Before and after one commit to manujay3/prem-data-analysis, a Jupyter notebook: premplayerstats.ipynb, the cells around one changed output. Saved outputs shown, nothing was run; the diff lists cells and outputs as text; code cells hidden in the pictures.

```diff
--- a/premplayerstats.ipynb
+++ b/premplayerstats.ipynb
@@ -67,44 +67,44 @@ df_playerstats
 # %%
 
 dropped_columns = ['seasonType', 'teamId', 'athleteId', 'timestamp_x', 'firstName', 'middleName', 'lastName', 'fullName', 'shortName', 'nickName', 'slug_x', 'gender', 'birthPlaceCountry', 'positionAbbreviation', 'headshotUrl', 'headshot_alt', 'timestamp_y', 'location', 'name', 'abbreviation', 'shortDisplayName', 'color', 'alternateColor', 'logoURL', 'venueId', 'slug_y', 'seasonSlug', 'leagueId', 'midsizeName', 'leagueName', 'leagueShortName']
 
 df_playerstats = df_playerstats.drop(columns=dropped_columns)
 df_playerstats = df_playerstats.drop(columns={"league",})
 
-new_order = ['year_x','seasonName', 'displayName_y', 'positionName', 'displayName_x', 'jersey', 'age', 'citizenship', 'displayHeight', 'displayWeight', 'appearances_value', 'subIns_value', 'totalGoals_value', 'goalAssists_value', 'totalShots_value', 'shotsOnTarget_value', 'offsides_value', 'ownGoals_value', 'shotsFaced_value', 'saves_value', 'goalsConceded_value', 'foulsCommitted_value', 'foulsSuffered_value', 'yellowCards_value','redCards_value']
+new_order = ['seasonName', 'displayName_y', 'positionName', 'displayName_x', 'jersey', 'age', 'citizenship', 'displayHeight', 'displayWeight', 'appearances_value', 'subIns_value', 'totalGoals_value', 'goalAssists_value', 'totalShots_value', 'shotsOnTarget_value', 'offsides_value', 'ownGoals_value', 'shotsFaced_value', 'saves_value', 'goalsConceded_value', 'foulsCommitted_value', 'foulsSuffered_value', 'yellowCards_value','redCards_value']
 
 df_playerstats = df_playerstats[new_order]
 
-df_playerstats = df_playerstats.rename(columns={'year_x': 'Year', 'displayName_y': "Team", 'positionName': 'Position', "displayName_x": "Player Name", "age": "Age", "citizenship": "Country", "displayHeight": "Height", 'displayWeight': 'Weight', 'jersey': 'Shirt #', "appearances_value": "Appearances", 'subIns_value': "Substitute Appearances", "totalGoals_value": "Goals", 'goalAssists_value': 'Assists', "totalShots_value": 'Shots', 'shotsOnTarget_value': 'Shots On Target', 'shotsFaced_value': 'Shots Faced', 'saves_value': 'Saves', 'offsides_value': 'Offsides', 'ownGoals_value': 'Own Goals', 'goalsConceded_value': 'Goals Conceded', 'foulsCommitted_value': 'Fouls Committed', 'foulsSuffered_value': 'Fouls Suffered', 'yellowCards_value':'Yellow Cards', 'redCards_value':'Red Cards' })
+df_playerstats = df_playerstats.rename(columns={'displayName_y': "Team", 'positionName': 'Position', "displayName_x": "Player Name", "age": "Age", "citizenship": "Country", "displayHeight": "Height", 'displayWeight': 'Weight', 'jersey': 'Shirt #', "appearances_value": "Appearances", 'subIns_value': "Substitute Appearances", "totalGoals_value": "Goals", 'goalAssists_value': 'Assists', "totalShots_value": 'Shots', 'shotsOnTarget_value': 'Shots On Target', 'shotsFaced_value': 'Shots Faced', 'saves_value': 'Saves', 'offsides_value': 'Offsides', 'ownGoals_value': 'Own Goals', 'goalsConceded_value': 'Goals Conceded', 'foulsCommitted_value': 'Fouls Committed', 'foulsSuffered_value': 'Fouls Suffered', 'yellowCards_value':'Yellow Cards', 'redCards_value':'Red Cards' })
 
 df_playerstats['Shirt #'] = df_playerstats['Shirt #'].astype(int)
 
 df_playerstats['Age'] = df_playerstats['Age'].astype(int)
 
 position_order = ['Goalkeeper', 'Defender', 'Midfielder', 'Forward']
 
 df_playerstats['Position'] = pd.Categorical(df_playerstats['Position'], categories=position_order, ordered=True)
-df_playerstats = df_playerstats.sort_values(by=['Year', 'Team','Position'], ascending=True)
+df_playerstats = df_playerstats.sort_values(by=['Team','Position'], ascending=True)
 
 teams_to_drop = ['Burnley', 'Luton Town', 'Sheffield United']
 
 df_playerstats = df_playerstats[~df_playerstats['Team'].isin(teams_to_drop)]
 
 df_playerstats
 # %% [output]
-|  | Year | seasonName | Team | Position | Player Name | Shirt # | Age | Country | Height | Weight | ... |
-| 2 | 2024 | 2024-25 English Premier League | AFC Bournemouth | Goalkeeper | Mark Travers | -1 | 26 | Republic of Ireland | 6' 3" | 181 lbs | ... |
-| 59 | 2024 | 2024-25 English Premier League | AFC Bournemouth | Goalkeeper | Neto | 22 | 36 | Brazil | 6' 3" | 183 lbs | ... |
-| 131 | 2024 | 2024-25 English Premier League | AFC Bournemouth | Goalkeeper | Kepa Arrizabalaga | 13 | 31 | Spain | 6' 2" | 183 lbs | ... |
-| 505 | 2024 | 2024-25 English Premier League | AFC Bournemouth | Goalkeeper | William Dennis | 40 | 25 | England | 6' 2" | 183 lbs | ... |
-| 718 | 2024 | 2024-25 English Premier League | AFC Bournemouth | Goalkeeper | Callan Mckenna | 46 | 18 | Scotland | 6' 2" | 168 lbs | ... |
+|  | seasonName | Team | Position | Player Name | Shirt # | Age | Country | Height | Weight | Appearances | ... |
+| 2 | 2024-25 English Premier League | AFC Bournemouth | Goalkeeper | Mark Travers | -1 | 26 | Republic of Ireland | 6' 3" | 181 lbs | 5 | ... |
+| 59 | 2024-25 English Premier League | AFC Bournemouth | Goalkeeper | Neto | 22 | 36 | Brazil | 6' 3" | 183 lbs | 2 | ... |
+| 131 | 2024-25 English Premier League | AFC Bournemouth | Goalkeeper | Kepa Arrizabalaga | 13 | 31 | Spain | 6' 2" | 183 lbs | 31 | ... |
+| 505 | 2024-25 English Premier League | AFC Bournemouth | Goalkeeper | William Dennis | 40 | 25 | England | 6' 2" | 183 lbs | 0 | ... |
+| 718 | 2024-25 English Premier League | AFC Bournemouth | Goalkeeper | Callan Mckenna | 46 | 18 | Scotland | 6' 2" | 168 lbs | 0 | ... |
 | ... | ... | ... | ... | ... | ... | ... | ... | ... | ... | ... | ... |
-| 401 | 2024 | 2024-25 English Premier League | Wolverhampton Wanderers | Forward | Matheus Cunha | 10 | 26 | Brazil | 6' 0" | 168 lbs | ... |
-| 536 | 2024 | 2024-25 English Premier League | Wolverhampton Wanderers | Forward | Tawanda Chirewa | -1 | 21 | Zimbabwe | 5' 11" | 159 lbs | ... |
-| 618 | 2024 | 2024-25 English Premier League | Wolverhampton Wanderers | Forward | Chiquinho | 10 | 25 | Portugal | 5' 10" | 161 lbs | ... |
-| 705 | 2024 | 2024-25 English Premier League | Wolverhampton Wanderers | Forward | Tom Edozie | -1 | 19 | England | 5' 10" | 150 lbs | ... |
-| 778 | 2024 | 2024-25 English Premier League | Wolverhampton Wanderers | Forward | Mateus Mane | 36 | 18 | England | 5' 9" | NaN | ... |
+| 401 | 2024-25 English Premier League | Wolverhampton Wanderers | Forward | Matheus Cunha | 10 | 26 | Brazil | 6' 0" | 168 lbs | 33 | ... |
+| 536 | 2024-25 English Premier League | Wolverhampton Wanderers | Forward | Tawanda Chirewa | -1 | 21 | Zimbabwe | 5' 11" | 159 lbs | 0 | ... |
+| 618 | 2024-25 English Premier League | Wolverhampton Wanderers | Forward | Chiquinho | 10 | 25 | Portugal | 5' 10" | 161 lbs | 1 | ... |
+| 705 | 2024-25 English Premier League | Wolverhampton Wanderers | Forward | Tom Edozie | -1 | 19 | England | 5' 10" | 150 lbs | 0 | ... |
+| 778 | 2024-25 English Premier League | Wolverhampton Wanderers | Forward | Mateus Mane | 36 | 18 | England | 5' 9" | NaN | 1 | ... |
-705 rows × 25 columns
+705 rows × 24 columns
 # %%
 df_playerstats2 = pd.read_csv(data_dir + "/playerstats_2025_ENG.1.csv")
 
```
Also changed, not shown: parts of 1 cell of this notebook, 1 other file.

▶ **Action item**
Pull every line containing "True" from the data.

▶ **Task output**
 df_playerstats['Position'] = pd.Categorical(df_playerstats['Position'], categories=position_order, ordered=True)
-df_playerstats = df_playerstats.sort_values(by=['Year', 'Team','Position'], ascending=True)
+df_playerstats = df_playerstats.sort_values(by=['Team','Position'], ascending=True)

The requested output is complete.